By playing smart, hardball politics, Gov. Cuomo is muscling GOP state Senate leader Dean Skelos and his Republican colleagues into accepting adoption of a $1.50-an-hour increase in New York’s minimum wage [with the support of Make the Road New York].
The low-income working people of this state, now far more likely to start earning $8.75 an hour — and soon — should join us in saying: Good going, gov.
New York last increased its wage floor six years ago, and the ticking of the clock for those on the lower rungs of the economic ladder has been achingly slow since then.
Especially in the five boroughs, where costs of living are way higher than elsewhere in the state.
Working a 40-hour week for 52 weeks at the current minimum brings in a paltry $15,080. Before taxes (and yes, despite income tax breaks in that bracket, everyone has to fork over payroll taxes, sales taxes and more).
How can anyone afford housing, food and the other necessities of life with what’s left?
As Cuomo said in his State of the State address, it’s “unlivable.”
Nineteen states and the District of Columbia have minimums higher than the $7.25 federal level. Not New York; we’re laggards, not leaders.
A minimum of $8.75 an hour would put our state third behind only Washington State ($9.19) and Oregon ($8.95).
Toward the front, honoring hard work, where it should be.
Yet Republicans, still parroting the tired dogma that paying struggling workers a little more hurts businesses and kills jobs, resist the increase.
Cuomo finally found a way to push through their obstinacy: He’s put the increase in his budget. Unlike a stand-alone bill, the budget must come to the floor. No way around it.
Speaker Sheldon Silver and his Assembly Democrats passed a wage hike last year, only to see the Senate kill it.
That’s less likely now, as Skelos is sharing power with a group of breakaway Democrats who want an increase.
Among these are state Sen. Diane Savino, just tapped to chair the Labor Committee.

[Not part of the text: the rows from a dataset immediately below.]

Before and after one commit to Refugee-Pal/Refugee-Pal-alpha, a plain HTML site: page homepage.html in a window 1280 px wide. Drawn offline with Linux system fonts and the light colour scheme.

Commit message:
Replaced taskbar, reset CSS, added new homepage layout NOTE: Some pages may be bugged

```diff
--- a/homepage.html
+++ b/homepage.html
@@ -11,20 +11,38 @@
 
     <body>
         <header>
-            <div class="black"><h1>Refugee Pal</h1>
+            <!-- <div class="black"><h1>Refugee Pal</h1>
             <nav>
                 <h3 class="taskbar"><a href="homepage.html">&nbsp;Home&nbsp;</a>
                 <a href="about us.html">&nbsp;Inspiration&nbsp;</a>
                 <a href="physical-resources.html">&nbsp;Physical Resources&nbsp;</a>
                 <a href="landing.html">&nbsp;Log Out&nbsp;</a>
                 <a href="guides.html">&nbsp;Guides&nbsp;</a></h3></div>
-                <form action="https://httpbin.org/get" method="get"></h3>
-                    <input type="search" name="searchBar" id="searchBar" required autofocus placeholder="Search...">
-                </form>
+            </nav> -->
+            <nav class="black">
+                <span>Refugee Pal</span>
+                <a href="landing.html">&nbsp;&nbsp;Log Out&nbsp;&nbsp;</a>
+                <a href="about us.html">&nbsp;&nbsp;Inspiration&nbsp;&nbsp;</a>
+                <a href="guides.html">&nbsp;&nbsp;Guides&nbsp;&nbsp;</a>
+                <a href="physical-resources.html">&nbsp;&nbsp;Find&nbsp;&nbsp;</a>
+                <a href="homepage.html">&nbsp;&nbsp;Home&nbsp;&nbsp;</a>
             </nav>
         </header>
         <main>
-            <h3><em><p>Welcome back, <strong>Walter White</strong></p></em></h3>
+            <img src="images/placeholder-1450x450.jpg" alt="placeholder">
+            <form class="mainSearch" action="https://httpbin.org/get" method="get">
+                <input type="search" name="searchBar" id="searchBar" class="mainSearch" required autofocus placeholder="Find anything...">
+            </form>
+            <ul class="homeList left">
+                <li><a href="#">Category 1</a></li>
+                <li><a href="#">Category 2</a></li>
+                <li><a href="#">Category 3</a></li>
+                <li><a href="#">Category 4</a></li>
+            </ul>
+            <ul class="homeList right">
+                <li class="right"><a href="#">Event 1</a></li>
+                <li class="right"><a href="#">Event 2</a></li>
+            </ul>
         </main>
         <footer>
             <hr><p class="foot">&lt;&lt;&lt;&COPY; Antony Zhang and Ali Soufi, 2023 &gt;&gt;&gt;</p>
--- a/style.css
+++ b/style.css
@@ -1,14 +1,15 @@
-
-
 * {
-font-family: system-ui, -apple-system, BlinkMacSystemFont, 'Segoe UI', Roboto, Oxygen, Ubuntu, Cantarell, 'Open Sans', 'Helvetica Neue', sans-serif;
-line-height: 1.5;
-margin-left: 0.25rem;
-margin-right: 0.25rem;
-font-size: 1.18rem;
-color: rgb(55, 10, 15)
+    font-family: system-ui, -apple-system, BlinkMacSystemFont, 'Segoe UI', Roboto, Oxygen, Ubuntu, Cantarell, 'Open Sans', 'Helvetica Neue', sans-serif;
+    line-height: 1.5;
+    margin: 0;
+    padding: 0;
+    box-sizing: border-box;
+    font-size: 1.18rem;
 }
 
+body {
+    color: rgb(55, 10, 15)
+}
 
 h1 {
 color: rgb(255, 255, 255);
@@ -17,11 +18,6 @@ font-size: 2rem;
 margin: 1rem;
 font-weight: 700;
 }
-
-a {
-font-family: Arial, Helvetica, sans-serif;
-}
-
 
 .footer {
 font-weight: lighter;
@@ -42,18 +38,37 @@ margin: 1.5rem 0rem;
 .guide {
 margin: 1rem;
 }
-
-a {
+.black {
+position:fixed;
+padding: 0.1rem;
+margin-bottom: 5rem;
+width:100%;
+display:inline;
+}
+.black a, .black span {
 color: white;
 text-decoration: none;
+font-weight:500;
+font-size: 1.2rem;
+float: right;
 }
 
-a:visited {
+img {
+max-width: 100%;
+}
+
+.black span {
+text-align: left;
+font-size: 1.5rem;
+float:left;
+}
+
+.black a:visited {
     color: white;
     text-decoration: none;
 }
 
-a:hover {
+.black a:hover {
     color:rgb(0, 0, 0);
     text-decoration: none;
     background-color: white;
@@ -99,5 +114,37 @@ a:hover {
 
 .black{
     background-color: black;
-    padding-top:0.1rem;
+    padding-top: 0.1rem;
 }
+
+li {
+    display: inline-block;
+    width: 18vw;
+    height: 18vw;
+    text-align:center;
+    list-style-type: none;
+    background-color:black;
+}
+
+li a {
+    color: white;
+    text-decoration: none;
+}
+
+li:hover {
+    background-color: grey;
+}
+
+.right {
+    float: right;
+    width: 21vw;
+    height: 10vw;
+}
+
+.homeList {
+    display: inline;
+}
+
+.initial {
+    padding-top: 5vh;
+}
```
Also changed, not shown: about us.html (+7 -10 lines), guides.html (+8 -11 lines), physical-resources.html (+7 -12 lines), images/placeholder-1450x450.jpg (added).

And so, if everything goes right, $8.75 will kick in on July 1 for more than 700,000 workers.
That will net them up to $3,000 a year extra. That’s real money.
And real progress.